The Shaw Festival is one of Canada’s finest cultural attractions presenting an eclectic assortment of award-winning comedies, dramas, musicals, mysteries and family-friendly stories in picturesque Niagara-on-the-Lake.
The company was founded in 1962 with the commitment of celebrating the works of George Bernard Shaw and other playwrights of his time, while advancing theatrical arts in Canada. “Salute to Shaw” was the original production held the town courthouse, which later came to be known as the Court House Theatre. Today, the Shaw Festival is the second-largest repertory theatre company in North America.
The Festival runs from May to December, with world-class productions of nine plays on three stages throughout the season. In additions, a variety of other online and in-person events are hosted year-round, such as Q&A sessions with cast and crew, concerts, garden tours, “sip, savour, and stroll” events, discovery days and behind-the-scenes looks in the theatrical spaces.
For up-to-date information and details on the Shaw Festival, we recommend you visit their website. For information about other places of interest to explore nearby, keep scrolling to see what Destination Ontario recommends.
More about Shaw Festival
The Shaw Festival is nestled into the heart of Niagara-on-the-Lake, only a short drive away from Niagara Falls on the lovely Niagara Parkway.

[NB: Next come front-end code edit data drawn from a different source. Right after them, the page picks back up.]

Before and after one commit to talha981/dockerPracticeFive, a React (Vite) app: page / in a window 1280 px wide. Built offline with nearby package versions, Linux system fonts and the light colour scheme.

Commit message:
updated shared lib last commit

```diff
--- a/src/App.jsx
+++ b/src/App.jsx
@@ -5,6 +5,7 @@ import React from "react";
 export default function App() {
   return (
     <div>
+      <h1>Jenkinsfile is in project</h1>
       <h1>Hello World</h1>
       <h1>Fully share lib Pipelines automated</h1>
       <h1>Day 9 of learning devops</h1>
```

During its first decade, the Shaw Festival Company toured extensively throughout Canada and the United States to great fanfare. In 1973, the festival firmly planted its roots in Canadian soil at the Festival Theatre, designed by renowned Canadian architect Ronald Thom. By 1980, the festival added a third theatre, the Royal George. The festival has continued to grow since then, adding the Jackie Maxwell Studio.

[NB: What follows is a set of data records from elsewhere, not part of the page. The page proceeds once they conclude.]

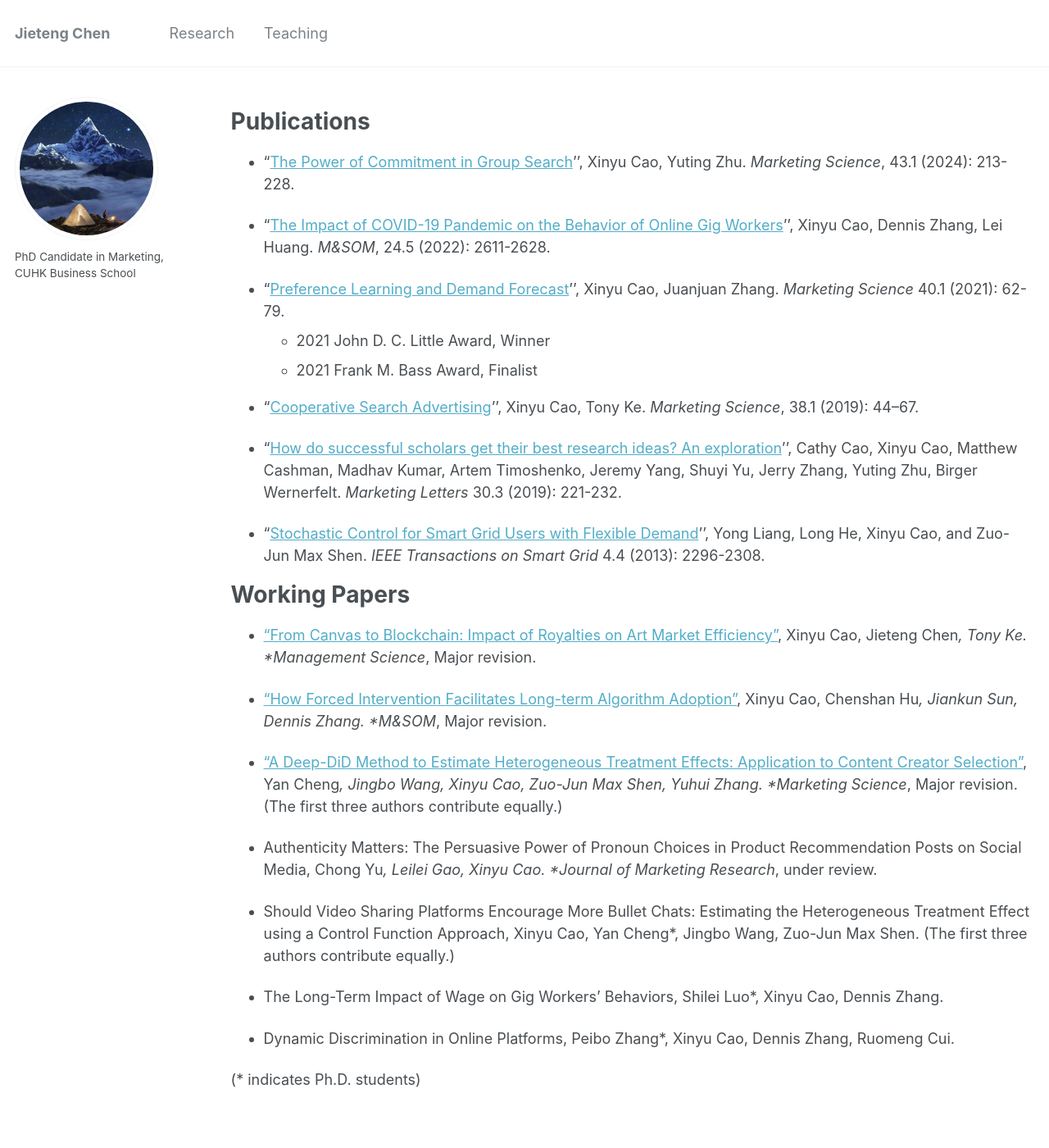
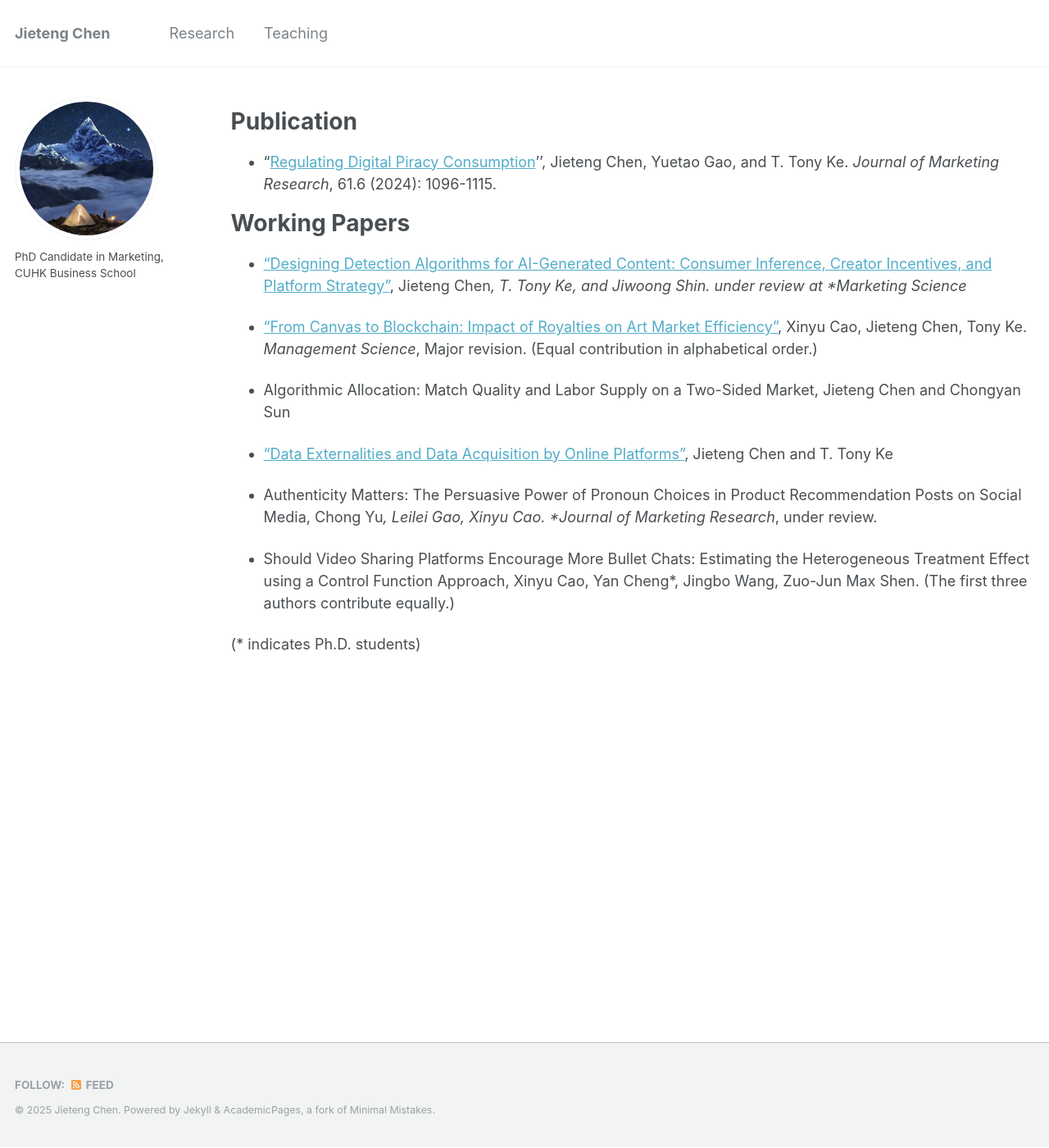
Before and after one commit to JietengChen/jietengchen.github.io, a Jekyll site: the page built from _pages/research.md, in a window 1280 px wide and 1400 px high. Shown: the whole window at 82% size. Built offline with Jekyll 4.4.1, drawn with Linux system fonts in a browser that asks for light colours.

Commit message:
research

```diff
--- a/_pages/research.md
+++ b/_pages/research.md
@@ -5,39 +5,28 @@ permalink: /research/
 author_profile: true
 ---
 
-Publications
+Publication
 ======
-* "[The Power of Commitment in Group Search](https://pubsonline.informs.org/doi/abs/10.1287/mksc.2023.1447?journalCode=mksc)'', Xinyu Cao, Yuting Zhu. *Marketing Science*, 43.1 (2024): 213-228.
-
-* "[The Impact of COVID-19 Pandemic on the Behavior of Online Gig Workers](https://pubsonline.informs.org/doi/10.1287/msom.2022.1113)'', Xinyu Cao, Dennis Zhang, Lei Huang. *M&SOM*, 24.5 (2022): 2611-2628.
-
-* "[Preference Learning and Demand Forecast](https://pubsonline.informs.org/doi/abs/10.1287/mksc.2020.1238)'', Xinyu Cao, Juanjuan Zhang. *Marketing Science* 40.1 (2021): 62-79.
-  + 2021 John D. C. Little Award, Winner
-  + 2021 Frank M. Bass Award, Finalist
-
-* "[Cooperative Search Advertising](https://pubsonline.informs.org/doi/abs/10.1287/mksc.2018.1111)'', Xinyu Cao, Tony Ke. *Marketing Science*, 38.1 (2019): 44–67.
-
-* "[How do successful scholars get their best research ideas? An exploration](https://link.springer.com/article/10.1007/s11002-019-09506-7)'', Cathy Cao, Xinyu Cao, Matthew Cashman, Madhav Kumar, Artem Timoshenko, Jeremy Yang, Shuyi Yu, Jerry Zhang, Yuting Zhu, Birger Wernerfelt. *Marketing Letters* 30.3 (2019): 221-232.
-
-* "[Stochastic Control for Smart Grid Users with Flexible Demand](https://ieeexplore.ieee.org/document/6558842)'', Yong Liang, Long He, Xinyu Cao, and Zuo-Jun Max Shen. *IEEE Transactions on Smart Grid* 4.4 (2013): 2296-2308.
+* "[Regulating Digital Piracy Consumption](https://journals.sagepub.com/doi/10.1177/00222437241256372)'', Jieteng Chen, Yuetao Gao, and T. Tony Ke. *Journal of Marketing Research*, 61.6 (2024): 1096-1115.
 
 
 
 Working Papers
 ======
+* ["Designing Detection Algorithms for AI-Generated Content: Consumer Inference, Creator Incentives, and Platform Strategy"](https://jietengchen.github.io/files/detection_JMP.pdf), Jieteng Chen*, T. Tony Ke, and Jiwoong Shin. under review at *Marketing Science*
 
-* ["From Canvas to Blockchain: Impact of Royalties on Art Market Efficiency"](https://ssrn.com/abstract=4609653), Xinyu Cao, Jieteng Chen*, Tony Ke. *Management Science*, Major revision.
+* ["From Canvas to Blockchain: Impact of Royalties on Art Market Efficiency"](https://jietengchen.github.io/files/art.pdf), Xinyu Cao, Jieteng Chen, Tony Ke. *Management Science*, Major revision.  (Equal contribution in alphabetical order.)
 
-* ["How Forced Intervention Facilitates Long-term Algorithm Adoption"](https://ssrn.com/abstract=3640862), Xinyu Cao, Chenshan Hu*, Jiankun Sun, Dennis Zhang. *M&SOM*, Major revision.
+* Algorithmic Allocation: Match Quality and Labor Supply on a Two-Sided Market, Jieteng Chen and Chongyan Sun
 
-* ["A Deep-DiD Method to Estimate Heterogeneous Treatment Effects: Application to Content Creator Selection"](https://ssrn.com/abstract=4622422), Yan Cheng*, Jingbo Wang, Xinyu Cao, Zuo-Jun Max Shen, Yuhui Zhang. *Marketing Science*, Major revision. (The first three authors contribute equally.)
+* ["Data Externalities and Data Acquisition by Online Platforms"](https://jietengchen.github.io/files/data_externalities.pdf), Jieteng Chen and T. Tony Ke
+
+
 
 * Authenticity Matters: The Persuasive Power of Pronoun Choices in Product Recommendation Posts on Social Media, Chong Yu*, Leilei Gao, Xinyu Cao. *Journal of Marketing Research*, under review.
 
 * Should Video Sharing Platforms Encourage More Bullet Chats: Estimating the Heterogeneous Treatment Effect using a Control Function Approach, Xinyu Cao, Yan Cheng*, Jingbo Wang, Zuo-Jun Max Shen. (The first three authors contribute equally.)
 
-* The Long-Term Impact of Wage on Gig Workers’ Behaviors, Shilei Luo*, Xinyu Cao, Dennis Zhang.
 
-* Dynamic Discrimination in Online Platforms, Peibo Zhang*, Xinyu Cao, Dennis Zhang, Ruomeng Cui.
 
 (* indicates Ph.D. students)
```
Also changed, not shown: 5 other files.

Incredible directors like Christopher Newton, Derek Goldby, Neil Munro and Denise Coffey have worked among the theatres for the festival performances to create the award-winning ensembles.
Under Christopher Newton in the 1980s, the Festival’s mandate became more narrowly focused and defined: “to produce plays written during the lifetime of Shaw (1856 to 1950), plays about the beginning of the modern world.” In his final year as artistic director of the festival, the mandate widened to include other contemporary plays written during the period.
Appointed in 2003, Jackie Maxwell widened this more to include many plays written and directed by women, the “contemporary Shavians,” like Caryl Churchill and Tony Kushner. Now, under a new artistic director, Tim Carroll, appointed in 2015, the Festival celebrates the life and spirit of Bernard Shaw through works as “provocative and entertaining” as Shaw himself was.
Each artistic director has demonstrated a different take on how to honour George Bernard Shaw’s life, works and the theatre. While some have focused primarily on Shaw’s own works, others have helped to expand the world of theatre for audiences through contemporary shows and classic gems.
The Shaw Festival has received an abundance of accolades and drawn actors of the highest calibre, as well as impressive audience members, including Queen Elizabeth II, Pierre Elliott Trudeau, and Indira Gandhi
The Shaw Festival welcomes more than 250,000 audience members each year. Audience members may purchase a single performance ticket, group tickets or any of the multi-play packages. Holiday show packages are also available.